in libya, what's the end game, how do we get out? the role the u.s. will play from here on out and how important is it that gadhafi goes. and how did we wind up fighting in a country that even the country's own defense secretary on sunday said is not a vital u.s. interest. tonight, we'll look at what the president needs to say and the big stakes for him politically in lya if the effort for him goes bad. then we'll bring the president's speech live from the national war college here inform washington, d.c. let's begin with andrea mitch l mitchell. and of course, the huffington post's howard fineman who is an msnbc political analyst. what must the president say? here's a couple of clips. >> when someone like gadhafi threatens a bloodbath that could destabilize an entire region and when the international community is prepared to come together to save many thousands of lives, then it's in our national interest to act. >> that was the radio address on saturday. here's what he said in south america last week about why we're there. >> our military action is in support of an international man
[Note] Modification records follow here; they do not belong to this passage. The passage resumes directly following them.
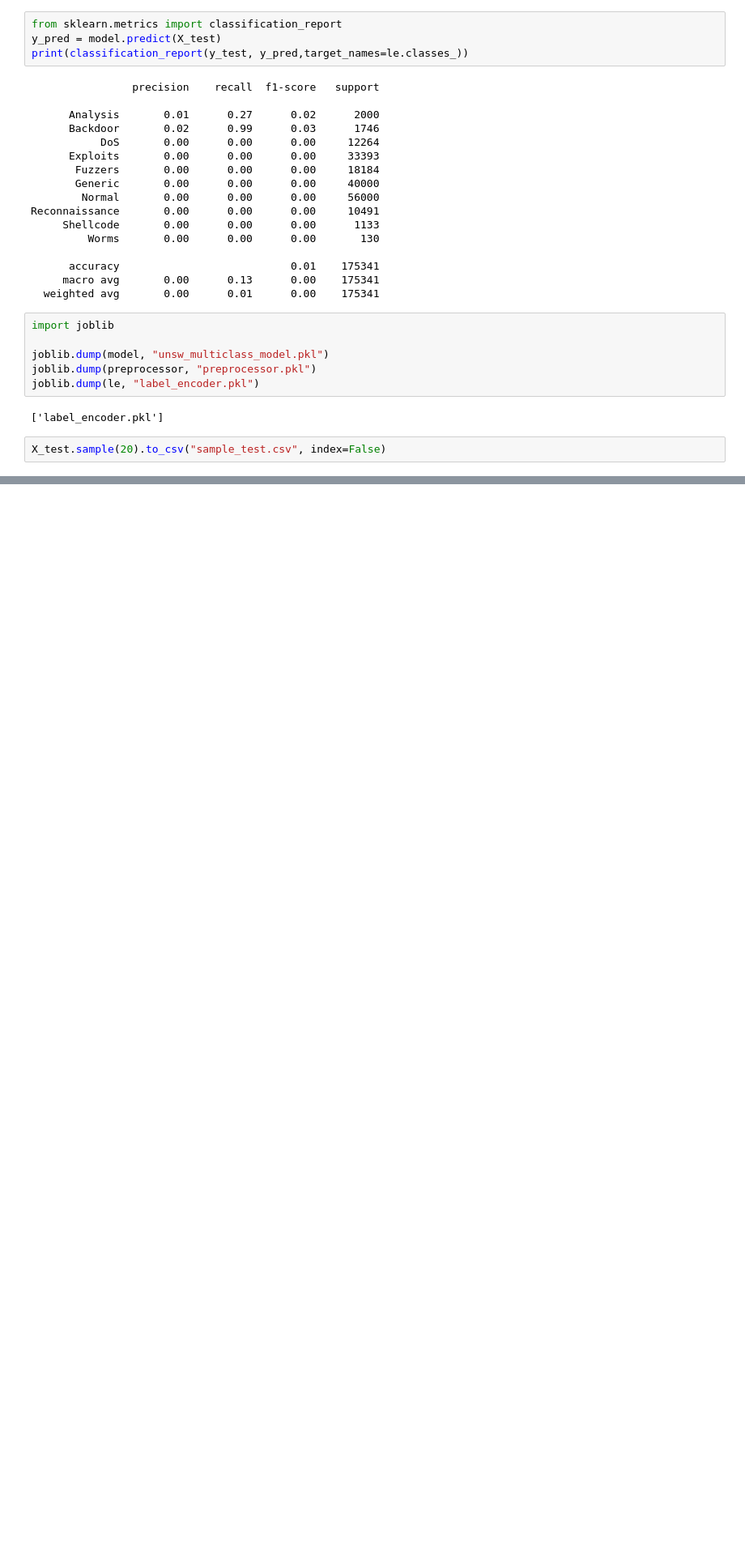
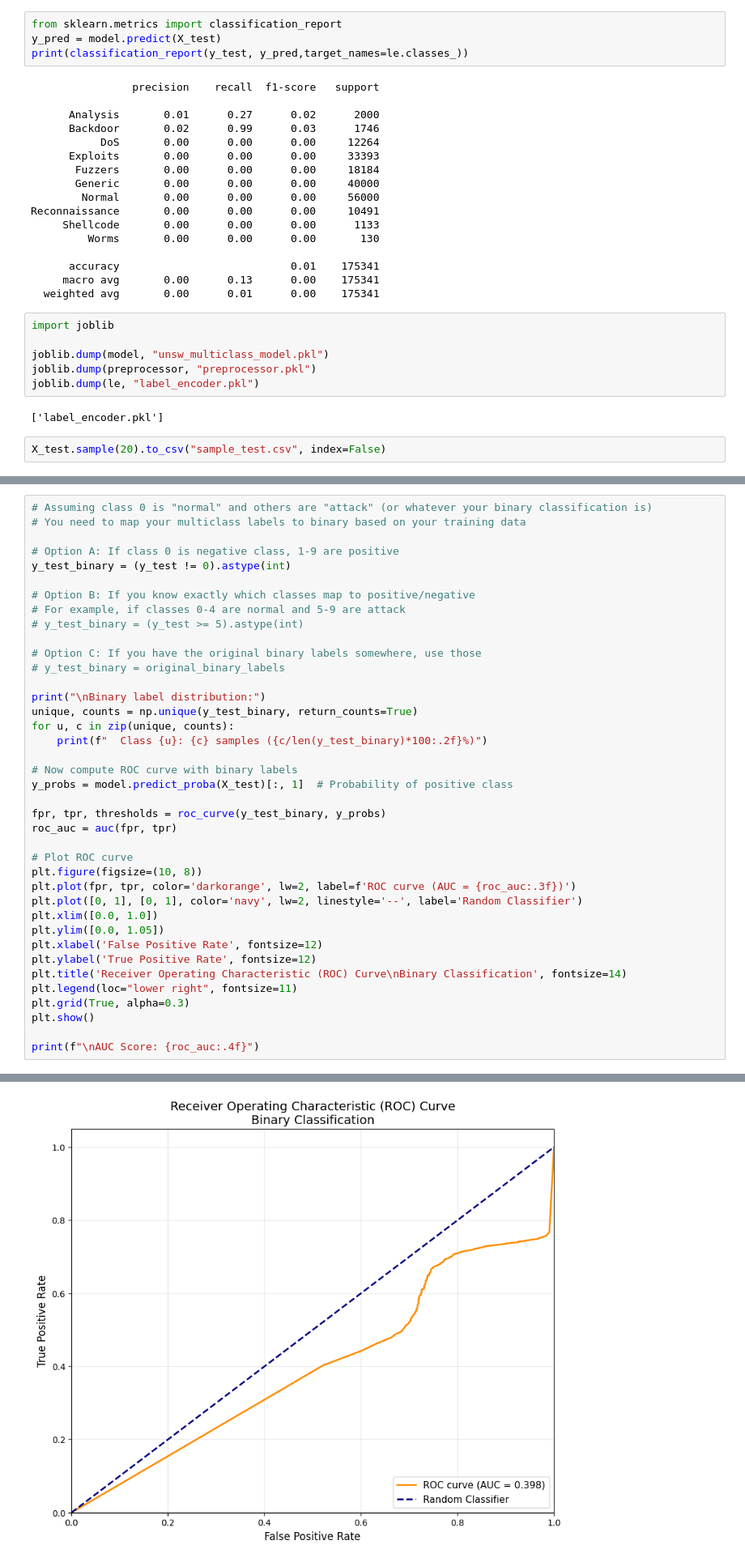
Before and after one commit to harsh27004/ai-ids, a Jupyter notebook: notebooks/preprocessing(UNSW-NB15).ipynb, the cells around one changed output, grey strips where cells are left out. Shown at 81% size. Drawn from its saved outputs; the diff is of its cells as text; blank space fills up the shorter version.

```diff
--- a/notebooks/preprocessing(UNSW-NB15).ipynb
+++ b/notebooks/preprocessing(UNSW-NB15).ipynb
@@ -540,0 +573,40 @@ X_test.sample(20).to_csv("sample_test.csv", index=False)
+# %%
+# Assuming class 0 is "normal" and others are "attack" (or whatever your binary classification is)
+# You need to map your multiclass labels to binary based on your training data
+
+# Option A: If class 0 is negative class, 1-9 are positive
+y_test_binary = (y_test != 0).astype(int)
+
+# Option B: If you know exactly which classes map to positive/negative
+# For example, if classes 0-4 are normal and 5-9 are attack
+# y_test_binary = (y_test >= 5).astype(int)
+
+# Option C: If you have the original binary labels somewhere, use those
+# y_test_binary = original_binary_labels
+
+print("\nBinary label distribution:")
+unique, counts = np.unique(y_test_binary, return_counts=True)
+for u, c in zip(unique, counts):
+    print(f"  Class {u}: {c} samples ({c/len(y_test_binary)*100:.2f}%)")
+
+# Now compute ROC curve with binary labels
+y_probs = model.predict_proba(X_test)[:, 1]  # Probability of positive class
+
+fpr, tpr, thresholds = roc_curve(y_test_binary, y_probs)
+roc_auc = auc(fpr, tpr)
+
+# Plot ROC curve
+plt.figure(figsize=(10, 8))
+plt.plot(fpr, tpr, color='darkorange', lw=2, label=f'ROC curve (AUC = {roc_auc:.3f})')
+plt.plot([0, 1], [0, 1], color='navy', lw=2, linestyle='--', label='Random Classifier')
+plt.xlim([0.0, 1.0])
+plt.ylim([0.0, 1.05])
+plt.xlabel('False Positive Rate', fontsize=12)
+plt.ylabel('True Positive Rate', fontsize=12)
+plt.title('Receiver Operating Characteristic (ROC) Curve\nBinary Classification', fontsize=14)
+plt.legend(loc="lower right", fontsize=11)
+plt.grid(True, alpha=0.3)
+plt.show()
+
+print(f"\nAUC Score: {roc_auc:.4f}")
+# %% [output]
@@ -540,0 +616 @@ X_test.sample(20).to_csv("sample_test.csv", index=False)
+[figure, added]
```
Also changed, not shown: parts of 6 cells of this notebook, 9 other files.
on ghadafi's home town of sirte tonight, coming after a week of bombardment and a no-fly zone. the u.s. is leading the efforts and that is scheduled to change soon. >>> and in a few hours, president obama will spend out his plans for u.s. military action in libya and that comes as questions mount about the u.s. role. tom fitzgerald is in our newsroom tonight. a lot shifted the last two weeks. >> reporter: when you look at the landscape now, two weeks ago these rebels were on the verge of losing control of their own unofficial capitol. tonight, they're pushing west with the sites set on ghadafi's own hometown. in washington, president obama is going to seek to reassure the american people and an increasingly skeptical united states congress when he tries to spell out what the u.s. intentions are in libya. moa mar ghadafi's strangle hold on libya appears to be weakening. they have hit the forces in the south, leaving behind burned- out tanks. the rebels who just two weeks ago were in danger of losing their unofficial capital of benghazi, are pushing west to ghadafi's own home town of sir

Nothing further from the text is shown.